This is not, of course, the first time a Member, so to speak, has gotten in trouble for trying to stick his hand, so to speak, in the deep cookie-jar that is the Capitol page corps. Rep. Dan Crane (R-IL-Straight) tried it, and lost his next election. Rep. Gerry Studds (D-MA-Gay) tried it, and got reelected time and time again until he jolly well felt like retiring.


2. E mi farà il destino
ritrovar questo paggio in ogni loco!


Why does Congress have pages, anyway? As a means of communication, they've been outmoded since the invention of the telephone, never mind the fax and e-mail. No, they serve two purposes: (1) patronage -- Members can cultivate donors by giving donors' kids a cool credential for their college apps; and (2) chicken.

I don't know whether this is relevant to the Foley case or not, but I've been on Capitol Hill and there's something I should tell you about the pages. Being straight as a slide-rule myself, I'll confine my remarks to the subject of the page girls. Female and gay-male friends with Hill experience may, if they like, comment on whether the equivalent can be said of the boys.

The page girls are most noticeably characterized by long, thick, exquisitely managed hair that they flick at you in the elevators. They are all extremely pretty. They wear make-up very well, by which I mean, they never overdo it; it helps, never hurts, the over-all effect. This suggests to me -- but what do I know about this, really? -- that they spend more time on their make-up than on delivering messages. But then, is delivering messages really why they're there? Or why the Members who hire them put them there?

Of course in all charity I should assume that every one of them is there to learn about government, that they take care of their looks because that's what nice girls do, and that they want others to see how nice-looking they are because they're full of youthful enthusiasm for the legislative process. So consider it assumed.


3. "Hypocrisy" estoppel as incipient speech regulation

One more thing: everyone's using the word "hypocritical" in relation to Foley's legislation on behalf of sexually exploited children. But is it necessarily "hypocritical," say, for an alcoholic to vote for prohibition? Or for a porn addict to vote for tough obscenity bans? Such legislators could be hypocrites -- or they could just be, ummm, policy experts. They may vote for restrictions because they think (rightly or wrongly) that they understand better than others why restrictions are needed. I wonder if there isn't more hypocrisy in people who vote to ban vices that they happen not to be attracted to. I have more problems with the alcoholic who's "tough on drugs" (meaning, other people's drugs) than with the child molester who's tough on child molestation.

It's not fairness to Foley that I'm concerned about; he can go either home to West Palm or to prison, as far as I care. What concerns me about the way we throw around the word "hypocritical" is that it tends toward preventing sinners (i.e. all of us) from debating public responses to sin, even where such public responses may be appropriate.
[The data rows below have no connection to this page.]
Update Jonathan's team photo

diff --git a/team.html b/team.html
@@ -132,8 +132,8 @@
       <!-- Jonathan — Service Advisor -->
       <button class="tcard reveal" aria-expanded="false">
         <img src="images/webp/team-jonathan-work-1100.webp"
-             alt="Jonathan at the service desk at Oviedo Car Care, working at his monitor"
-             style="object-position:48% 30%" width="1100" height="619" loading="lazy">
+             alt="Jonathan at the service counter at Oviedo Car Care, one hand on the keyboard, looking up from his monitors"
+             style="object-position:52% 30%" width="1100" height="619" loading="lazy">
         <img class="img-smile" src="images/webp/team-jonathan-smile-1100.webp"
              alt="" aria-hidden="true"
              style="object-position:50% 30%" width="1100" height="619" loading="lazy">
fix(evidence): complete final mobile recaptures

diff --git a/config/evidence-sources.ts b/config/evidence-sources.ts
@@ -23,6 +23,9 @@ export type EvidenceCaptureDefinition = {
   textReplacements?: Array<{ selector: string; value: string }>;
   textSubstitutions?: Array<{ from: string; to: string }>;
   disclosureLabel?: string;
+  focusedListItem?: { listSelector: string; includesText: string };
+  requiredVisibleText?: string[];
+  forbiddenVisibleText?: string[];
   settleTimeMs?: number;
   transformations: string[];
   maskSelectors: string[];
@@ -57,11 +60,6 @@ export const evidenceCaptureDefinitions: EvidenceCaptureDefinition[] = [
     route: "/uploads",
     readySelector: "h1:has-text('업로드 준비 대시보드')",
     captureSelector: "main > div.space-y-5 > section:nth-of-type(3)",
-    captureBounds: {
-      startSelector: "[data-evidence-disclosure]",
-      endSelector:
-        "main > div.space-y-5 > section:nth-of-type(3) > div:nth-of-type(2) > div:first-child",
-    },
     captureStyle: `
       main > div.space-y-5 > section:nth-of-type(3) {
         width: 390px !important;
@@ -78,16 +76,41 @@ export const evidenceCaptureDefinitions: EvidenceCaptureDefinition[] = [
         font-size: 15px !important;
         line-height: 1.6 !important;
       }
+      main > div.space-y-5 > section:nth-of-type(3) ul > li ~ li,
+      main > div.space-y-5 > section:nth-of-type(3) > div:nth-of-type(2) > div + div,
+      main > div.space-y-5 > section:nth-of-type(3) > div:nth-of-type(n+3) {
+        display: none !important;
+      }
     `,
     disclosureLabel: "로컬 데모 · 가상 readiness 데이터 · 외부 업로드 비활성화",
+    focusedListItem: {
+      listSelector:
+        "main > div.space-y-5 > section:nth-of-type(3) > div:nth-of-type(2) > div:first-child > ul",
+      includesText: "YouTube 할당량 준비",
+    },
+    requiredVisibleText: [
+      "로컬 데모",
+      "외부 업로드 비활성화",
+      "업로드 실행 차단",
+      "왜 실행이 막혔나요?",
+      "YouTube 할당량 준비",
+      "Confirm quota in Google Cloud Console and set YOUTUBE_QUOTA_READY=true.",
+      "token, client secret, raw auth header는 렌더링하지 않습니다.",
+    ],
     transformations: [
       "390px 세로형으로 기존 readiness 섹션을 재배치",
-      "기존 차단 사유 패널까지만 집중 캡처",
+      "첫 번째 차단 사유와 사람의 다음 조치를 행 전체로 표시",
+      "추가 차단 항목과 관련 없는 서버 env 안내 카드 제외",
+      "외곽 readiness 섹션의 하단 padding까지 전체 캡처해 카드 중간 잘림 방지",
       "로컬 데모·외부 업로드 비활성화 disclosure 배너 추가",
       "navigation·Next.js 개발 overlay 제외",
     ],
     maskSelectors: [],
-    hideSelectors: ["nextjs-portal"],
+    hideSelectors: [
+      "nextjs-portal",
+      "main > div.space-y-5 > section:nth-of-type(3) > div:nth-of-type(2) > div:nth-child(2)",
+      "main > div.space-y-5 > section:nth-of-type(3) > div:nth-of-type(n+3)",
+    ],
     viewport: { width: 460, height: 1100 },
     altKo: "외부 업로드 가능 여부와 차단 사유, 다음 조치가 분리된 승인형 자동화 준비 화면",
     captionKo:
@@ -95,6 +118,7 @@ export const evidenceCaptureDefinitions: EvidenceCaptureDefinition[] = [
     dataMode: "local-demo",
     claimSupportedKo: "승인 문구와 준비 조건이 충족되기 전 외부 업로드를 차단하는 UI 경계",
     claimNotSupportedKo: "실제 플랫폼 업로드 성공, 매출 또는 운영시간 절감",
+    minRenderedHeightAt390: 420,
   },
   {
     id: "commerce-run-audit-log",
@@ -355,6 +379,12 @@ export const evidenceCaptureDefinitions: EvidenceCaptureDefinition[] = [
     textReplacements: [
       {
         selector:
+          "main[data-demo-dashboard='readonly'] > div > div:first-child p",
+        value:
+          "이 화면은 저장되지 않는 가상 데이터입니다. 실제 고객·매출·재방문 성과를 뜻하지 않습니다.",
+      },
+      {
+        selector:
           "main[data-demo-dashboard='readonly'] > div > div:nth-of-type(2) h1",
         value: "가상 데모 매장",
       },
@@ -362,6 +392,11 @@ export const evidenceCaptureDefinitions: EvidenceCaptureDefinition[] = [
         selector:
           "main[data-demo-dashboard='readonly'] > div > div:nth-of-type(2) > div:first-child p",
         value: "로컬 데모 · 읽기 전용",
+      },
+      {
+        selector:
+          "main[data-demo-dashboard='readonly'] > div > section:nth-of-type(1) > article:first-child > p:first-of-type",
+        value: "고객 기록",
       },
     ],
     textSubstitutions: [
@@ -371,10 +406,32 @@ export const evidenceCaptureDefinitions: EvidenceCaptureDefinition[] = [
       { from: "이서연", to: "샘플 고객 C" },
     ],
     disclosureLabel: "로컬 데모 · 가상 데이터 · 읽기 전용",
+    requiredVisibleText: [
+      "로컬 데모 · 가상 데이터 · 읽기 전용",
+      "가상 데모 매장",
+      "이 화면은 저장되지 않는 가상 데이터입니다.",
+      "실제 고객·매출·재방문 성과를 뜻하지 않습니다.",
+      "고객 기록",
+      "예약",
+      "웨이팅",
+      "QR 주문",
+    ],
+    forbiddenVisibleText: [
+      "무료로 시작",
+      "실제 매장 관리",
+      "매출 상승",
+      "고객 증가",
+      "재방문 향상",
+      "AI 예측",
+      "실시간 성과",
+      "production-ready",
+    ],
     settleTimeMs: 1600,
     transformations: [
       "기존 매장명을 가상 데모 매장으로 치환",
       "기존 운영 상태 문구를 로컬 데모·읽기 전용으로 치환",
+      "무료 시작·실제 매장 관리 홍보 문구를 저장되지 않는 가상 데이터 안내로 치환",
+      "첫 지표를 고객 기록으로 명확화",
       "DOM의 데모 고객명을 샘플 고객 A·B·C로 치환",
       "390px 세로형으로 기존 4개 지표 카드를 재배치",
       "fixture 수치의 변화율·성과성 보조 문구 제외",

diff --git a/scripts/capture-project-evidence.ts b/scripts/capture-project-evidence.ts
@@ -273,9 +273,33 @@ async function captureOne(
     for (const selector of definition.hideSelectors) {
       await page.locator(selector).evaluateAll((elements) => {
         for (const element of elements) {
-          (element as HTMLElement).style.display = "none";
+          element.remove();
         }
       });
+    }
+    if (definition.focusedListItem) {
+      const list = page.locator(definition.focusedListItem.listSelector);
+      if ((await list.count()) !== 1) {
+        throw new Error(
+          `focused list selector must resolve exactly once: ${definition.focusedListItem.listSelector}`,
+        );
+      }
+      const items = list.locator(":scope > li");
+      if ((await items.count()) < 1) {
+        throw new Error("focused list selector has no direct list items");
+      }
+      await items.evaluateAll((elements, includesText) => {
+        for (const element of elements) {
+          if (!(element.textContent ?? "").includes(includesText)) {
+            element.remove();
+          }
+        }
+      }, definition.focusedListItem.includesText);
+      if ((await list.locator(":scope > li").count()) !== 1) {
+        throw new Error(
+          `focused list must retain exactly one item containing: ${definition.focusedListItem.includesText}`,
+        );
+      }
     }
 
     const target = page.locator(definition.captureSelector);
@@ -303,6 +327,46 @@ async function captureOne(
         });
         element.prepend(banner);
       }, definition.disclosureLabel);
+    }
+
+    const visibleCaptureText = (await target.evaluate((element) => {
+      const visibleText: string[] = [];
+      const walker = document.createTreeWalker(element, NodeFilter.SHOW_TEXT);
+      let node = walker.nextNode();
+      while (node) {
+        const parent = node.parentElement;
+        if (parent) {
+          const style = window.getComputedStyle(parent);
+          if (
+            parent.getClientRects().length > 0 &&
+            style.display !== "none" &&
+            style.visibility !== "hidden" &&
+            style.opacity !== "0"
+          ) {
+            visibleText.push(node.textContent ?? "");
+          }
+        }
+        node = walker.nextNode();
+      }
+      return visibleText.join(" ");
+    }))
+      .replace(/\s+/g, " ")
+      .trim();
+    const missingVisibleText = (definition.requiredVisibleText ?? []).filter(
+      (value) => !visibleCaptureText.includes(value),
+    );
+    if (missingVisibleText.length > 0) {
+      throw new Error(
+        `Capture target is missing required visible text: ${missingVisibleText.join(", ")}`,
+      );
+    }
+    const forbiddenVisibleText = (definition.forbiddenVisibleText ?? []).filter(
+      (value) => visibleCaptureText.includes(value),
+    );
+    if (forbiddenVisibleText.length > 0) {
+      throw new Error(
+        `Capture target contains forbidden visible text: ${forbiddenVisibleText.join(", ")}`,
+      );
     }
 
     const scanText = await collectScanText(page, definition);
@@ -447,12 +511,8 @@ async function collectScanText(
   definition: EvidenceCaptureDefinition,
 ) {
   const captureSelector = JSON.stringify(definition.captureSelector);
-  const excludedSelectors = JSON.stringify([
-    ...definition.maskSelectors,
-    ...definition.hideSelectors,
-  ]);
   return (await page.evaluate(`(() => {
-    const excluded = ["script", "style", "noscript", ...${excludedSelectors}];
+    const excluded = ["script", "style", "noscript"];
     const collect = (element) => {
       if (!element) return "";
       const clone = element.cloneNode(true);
St. Thomas rightly teaches that it does not belong to the state to repress all evil; but surely it belongs to the state to repress some evil. Even libertarians agree the state should ban force and fraud. But how will it do that if the rules on "hypocrisy" inhibit debate by any who have ever committed, or even been tempted to commit, some form of force or fraud?

Not infrequently, it's those who've been around the block who know best why one shouldn't go around the block. Sometimes they're the only ones who know it. So sure, let's silence exactly those people -- who benefits from that?


EDITED TO ADD some 2nd day folo: This is a tough case for the Democrats too. They don't want to be seen as soft on ephebophiles, but neither do they want to alienate their base. So what's their spin? That the dirt on Foley should have been handed over to them. Makes a certain kind of sense: you can't buy oppo research like that.

The Nation's spin is that it's all the fault of those rightwing voters in Florida who, one just knows, would never "accept" Foley "for who he was," thus creating "pressures" to stay in the closet, and once you're under that kinds of "pressures," we-el then, it's no wonder....